Exercise requirements: Wherever a line of the records contains "Sent", copy that line.

Given records:
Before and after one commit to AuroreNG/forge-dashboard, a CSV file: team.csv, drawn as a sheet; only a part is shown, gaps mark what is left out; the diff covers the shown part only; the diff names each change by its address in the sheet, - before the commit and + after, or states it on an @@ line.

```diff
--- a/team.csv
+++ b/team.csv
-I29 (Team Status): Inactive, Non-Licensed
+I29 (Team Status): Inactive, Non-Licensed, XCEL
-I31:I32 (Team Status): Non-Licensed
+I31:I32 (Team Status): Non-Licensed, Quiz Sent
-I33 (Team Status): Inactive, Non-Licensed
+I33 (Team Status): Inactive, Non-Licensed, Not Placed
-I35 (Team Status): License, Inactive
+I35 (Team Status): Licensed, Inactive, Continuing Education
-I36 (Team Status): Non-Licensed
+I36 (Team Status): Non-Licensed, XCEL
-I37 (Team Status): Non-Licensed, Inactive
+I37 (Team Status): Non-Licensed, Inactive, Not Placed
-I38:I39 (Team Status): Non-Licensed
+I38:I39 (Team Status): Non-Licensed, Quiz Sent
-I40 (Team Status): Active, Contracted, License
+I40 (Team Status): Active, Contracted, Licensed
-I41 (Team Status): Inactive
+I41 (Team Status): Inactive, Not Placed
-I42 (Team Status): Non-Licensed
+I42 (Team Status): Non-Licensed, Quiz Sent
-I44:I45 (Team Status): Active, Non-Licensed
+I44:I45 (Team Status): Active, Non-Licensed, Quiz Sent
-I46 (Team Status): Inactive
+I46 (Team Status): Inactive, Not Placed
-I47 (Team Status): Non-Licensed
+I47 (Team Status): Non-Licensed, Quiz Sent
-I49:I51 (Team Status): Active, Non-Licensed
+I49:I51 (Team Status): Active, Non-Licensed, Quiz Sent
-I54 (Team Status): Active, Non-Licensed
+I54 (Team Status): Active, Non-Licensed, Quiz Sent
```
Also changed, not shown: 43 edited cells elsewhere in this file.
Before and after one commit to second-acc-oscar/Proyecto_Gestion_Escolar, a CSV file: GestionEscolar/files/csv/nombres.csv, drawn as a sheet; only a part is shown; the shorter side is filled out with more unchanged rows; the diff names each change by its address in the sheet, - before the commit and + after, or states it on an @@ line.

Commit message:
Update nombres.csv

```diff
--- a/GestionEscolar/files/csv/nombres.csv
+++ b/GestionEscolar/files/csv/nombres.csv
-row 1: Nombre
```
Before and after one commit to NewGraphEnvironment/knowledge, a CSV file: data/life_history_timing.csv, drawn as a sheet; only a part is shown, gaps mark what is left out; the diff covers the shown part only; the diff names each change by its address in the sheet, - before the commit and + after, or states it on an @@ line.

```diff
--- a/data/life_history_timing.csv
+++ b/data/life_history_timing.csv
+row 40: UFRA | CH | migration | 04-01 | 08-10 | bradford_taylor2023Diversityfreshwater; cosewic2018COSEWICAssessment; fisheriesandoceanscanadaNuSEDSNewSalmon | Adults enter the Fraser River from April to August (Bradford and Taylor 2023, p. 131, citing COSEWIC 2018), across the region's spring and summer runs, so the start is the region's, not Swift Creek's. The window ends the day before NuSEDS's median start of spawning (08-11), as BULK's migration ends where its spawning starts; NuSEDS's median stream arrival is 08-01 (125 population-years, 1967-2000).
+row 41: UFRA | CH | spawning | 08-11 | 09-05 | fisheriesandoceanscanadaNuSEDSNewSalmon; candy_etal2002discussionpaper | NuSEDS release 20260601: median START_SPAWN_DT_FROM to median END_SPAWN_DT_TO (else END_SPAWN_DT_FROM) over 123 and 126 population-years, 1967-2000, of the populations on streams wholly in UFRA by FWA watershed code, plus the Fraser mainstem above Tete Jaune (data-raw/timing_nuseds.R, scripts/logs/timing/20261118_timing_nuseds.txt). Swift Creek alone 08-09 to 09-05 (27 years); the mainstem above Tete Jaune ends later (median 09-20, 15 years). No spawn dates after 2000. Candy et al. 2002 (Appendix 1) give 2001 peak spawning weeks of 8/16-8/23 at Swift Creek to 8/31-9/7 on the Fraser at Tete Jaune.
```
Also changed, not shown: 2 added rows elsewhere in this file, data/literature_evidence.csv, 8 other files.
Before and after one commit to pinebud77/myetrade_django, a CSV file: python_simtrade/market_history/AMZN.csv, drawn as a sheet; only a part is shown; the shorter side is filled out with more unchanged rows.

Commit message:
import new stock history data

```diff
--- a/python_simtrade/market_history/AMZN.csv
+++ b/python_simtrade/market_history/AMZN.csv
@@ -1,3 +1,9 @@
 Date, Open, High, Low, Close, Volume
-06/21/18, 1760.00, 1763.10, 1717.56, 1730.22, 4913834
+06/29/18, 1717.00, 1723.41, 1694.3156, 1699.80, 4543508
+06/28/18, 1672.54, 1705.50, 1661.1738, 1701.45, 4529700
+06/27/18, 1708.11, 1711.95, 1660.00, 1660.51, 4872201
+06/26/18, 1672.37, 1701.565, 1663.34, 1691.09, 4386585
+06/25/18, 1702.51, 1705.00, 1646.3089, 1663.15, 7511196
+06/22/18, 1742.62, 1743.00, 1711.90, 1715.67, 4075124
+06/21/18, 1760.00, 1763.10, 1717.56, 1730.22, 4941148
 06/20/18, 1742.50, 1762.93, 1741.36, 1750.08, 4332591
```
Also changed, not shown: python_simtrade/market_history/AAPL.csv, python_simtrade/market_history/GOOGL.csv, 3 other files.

Solution for this task:
+I31:I32 (Team Status): Non-Licensed, Quiz Sent
+I38:I39 (Team Status): Non-Licensed, Quiz Sent
+I42 (Team Status): Non-Licensed, Quiz Sent
+I44:I45 (Team Status): Active, Non-Licensed, Quiz Sent
+I47 (Team Status): Non-Licensed, Quiz Sent
+I49:I51 (Team Status): Active, Non-Licensed, Quiz Sent
+I54 (Team Status): Active, Non-Licensed, Quiz Sent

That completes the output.